Boris Johnson, a British politician, journalist and popular historian. He has been the Member of Parliament for Uxbridge and South Ruislip since 2015, has now announced to become new British Prime Minister. It could go faster than one would think. If the Tory faction can not prevent his candidacy, he has a good chance to be elected by the conservatives to the party leader this summer.
His numerous opponents inside and outside the party often say that Boris would only be lifted onto the shield in an act of despair. But in that state, the party will be, if the recent polls are true and the traditional Tories in a week as a splinter party from the European election emerge.
Since the unfortunate lower house election of 2017, as Theresa May the absolute majority loses, it is politically declared dead. Time after time she proved to be a survivalist. But now her term is irrevocably coming to an end. The postponement of the Brexit meeting to the end of October gives the Conservatives plenty of time to get rid of their unloved chairmen. The congress in September will open another boss, which is almost certain.
Mays Brexit negotiating tactics, if one likes to speak of one, has visibly failed for all. First she raised false expectations, then she answered crucial questions too late and half-heartedly. Now, not only the exit process is in ruins, but the British party system. How different should one call it when a one-topic party, Nigel Farages UK and EU referendum Party, off the clock waving more votes than the two old people’s parties together?
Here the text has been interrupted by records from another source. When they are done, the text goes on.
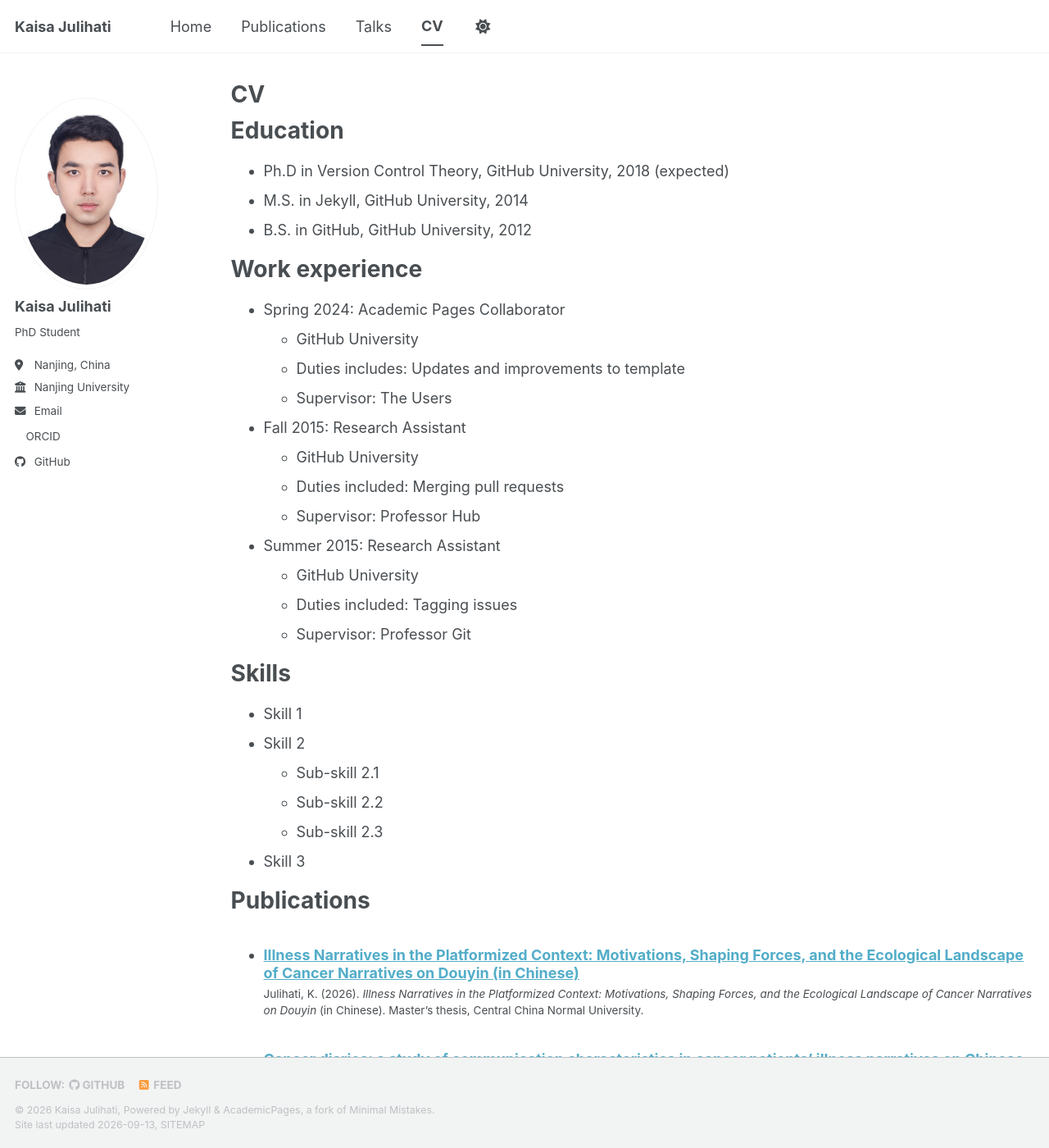
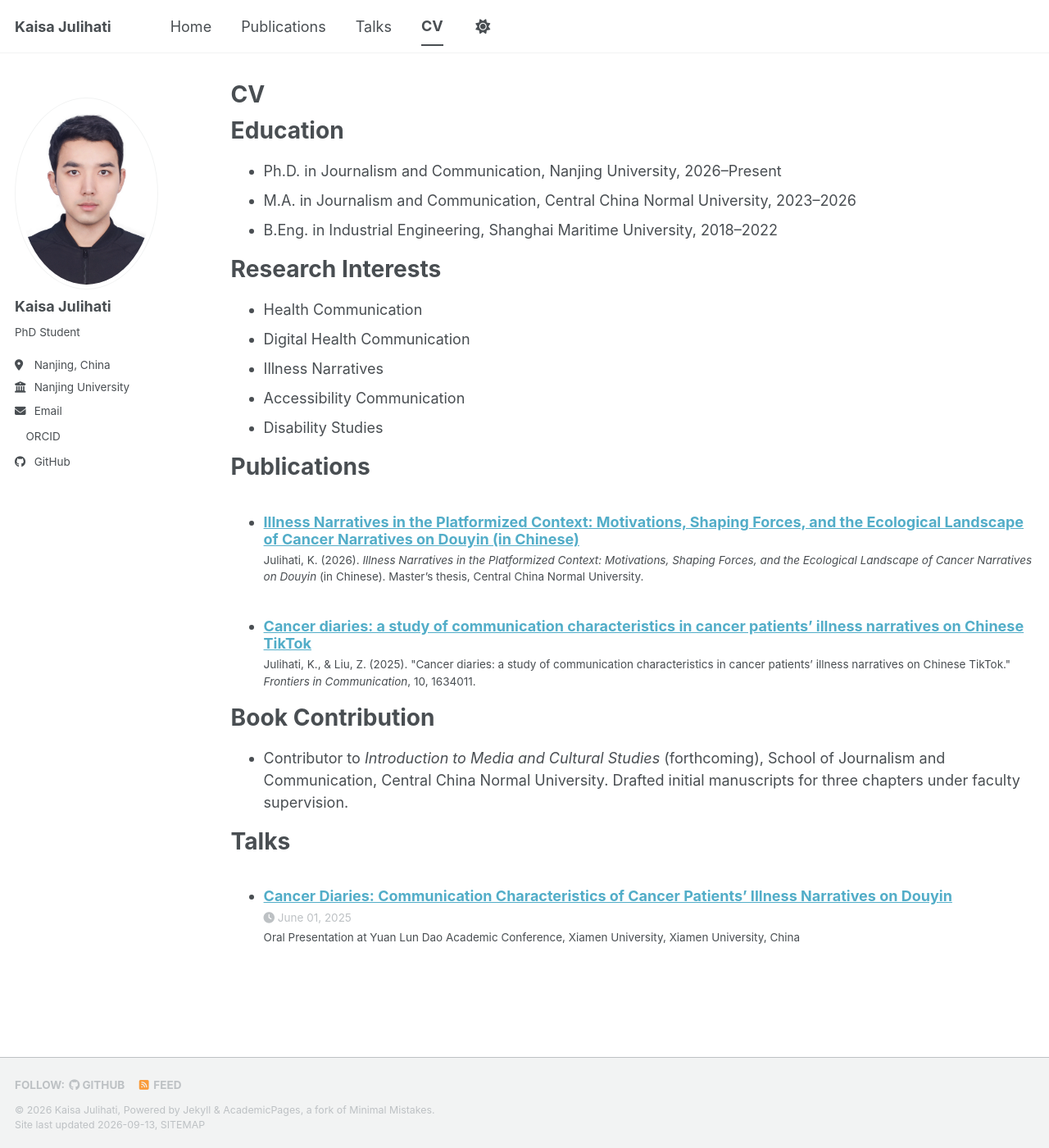
Before and after one commit to KaisaJu/KaisaJu.github.io, a Jekyll site: the page built from _pages/cv.md, in a window 1280 px wide and 1400 px high. Shown: the whole window at 82% size. Built offline with Jekyll 4.4.1, drawn with Linux system fonts in a browser that asks for light colours; a style sheet for code colours, icons or effects is not loaded; some of the changed text lies outside the part shown.

Commit message:
Update cv.md

```diff
--- a/_pages/cv.md
+++ b/_pages/cv.md
@@ -11,35 +11,17 @@
 
 Education
 ======
-* Ph.D in Version Control Theory, GitHub University, 2018 (expected)
-* M.S. in Jekyll, GitHub University, 2014
-* B.S. in GitHub, GitHub University, 2012
+* Ph.D. in Journalism and Communication, Nanjing University, 2026–Present
+* M.A. in Journalism and Communication, Central China Normal University, 2023–2026
+* B.Eng. in Industrial Engineering, Shanghai Maritime University, 2018–2022
 
-Work experience
-======
-* Spring 2024: Academic Pages Collaborator
-  * GitHub University
-  * Duties includes: Updates and improvements to template
-  * Supervisor: The Users
-
-* Fall 2015: Research Assistant
-  * GitHub University
-  * Duties included: Merging pull requests
-  * Supervisor: Professor Hub
-
-* Summer 2015: Research Assistant
-  * GitHub University
-  * Duties included: Tagging issues
-  * Supervisor: Professor Git
-
-Skills
-======
-* Skill 1
-* Skill 2
-  * Sub-skill 2.1
-  * Sub-skill 2.2
-  * Sub-skill 2.3
-* Skill 3
+Research Interests
+==================
+* Health Communication
+* Digital Health Communication
+* Illness Narratives
+* Accessibility Communication
+* Disability Studies
 
 Publications
 ======
@@ -47,18 +29,13 @@
     {% include archive-single-cv.html %}
   {% endfor %}</ul>
 
+Book Contribution
+=================
+* Contributor to *Introduction to Media and Cultural Studies* (forthcoming), School of Journalism and Communication, Central China Normal University.
+  Drafted initial manuscripts for three chapters under faculty supervision.
+
 Talks
 ======
   <ul>{% for post in site.talks reversed %}
     {% include archive-single-talk-cv.html  %}
   {% endfor %}</ul>
-
-Teaching
-======
-  <ul>{% for post in site.teaching reversed %}
-    {% include archive-single-cv.html %}
-  {% endfor %}</ul>
-
-Service and leadership
-======
-* Currently signed in to 43 different slack teams
```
Mays attempt to bring the “Deal” in a fourth attempt in June by the lower house, can only be understood as a maneuver. It allows her to postpone her personal retreat a little, but it has little chance of success. The Labor Party has broken off the compromise talks with May, and a majority of her own can not muster her. There will be no orderly Brexit under this Prime Minister.
The question of who has buried this last attempt is idle. One will not want to contradict the Labor leader if he blames the “weakness and instability” of the government. A reliable compromise can not be had with the quarreling, dissolving Cabinet May. On the other hand, Corbyn never had any interest in bringing the talks to a good conclusion. He would have had to take a position that his party does not have and he does not want to wrest from her. One party wants Brexit, the other – larger – a referendum to reach the whereabouts.
The inability of British policy makers to honor the referendum outcome should now pave the way for a prime minister to give the impression of succeeding. That does not remain without effect on the EU, With Johnson – or another Brexiteer in Number 10 – the kingdom will strike a new tone in Brussels. May’s honorable attempt to negotiate with the EU “in good spirit”, at least not cutting the table, could give way, under a successor to the priority, to reaching Brexit at any cost.
Should Farage as expected, triumphing in the European elections would be interpreted as a plebiscite for a quick and, if necessary, sharp cut with Brussels. To regain the disappointed voters of the Farage Party, a May successor would probably put the EU before a clear alternative: either it removes the Northern Ireland ruling, the “backstop,” from the treaty, or the kingdom kicks in on October 31st without a contract.
It is possible that such a move will cause turmoil in the House of Commons, leading to a new election – which could change the whole game again.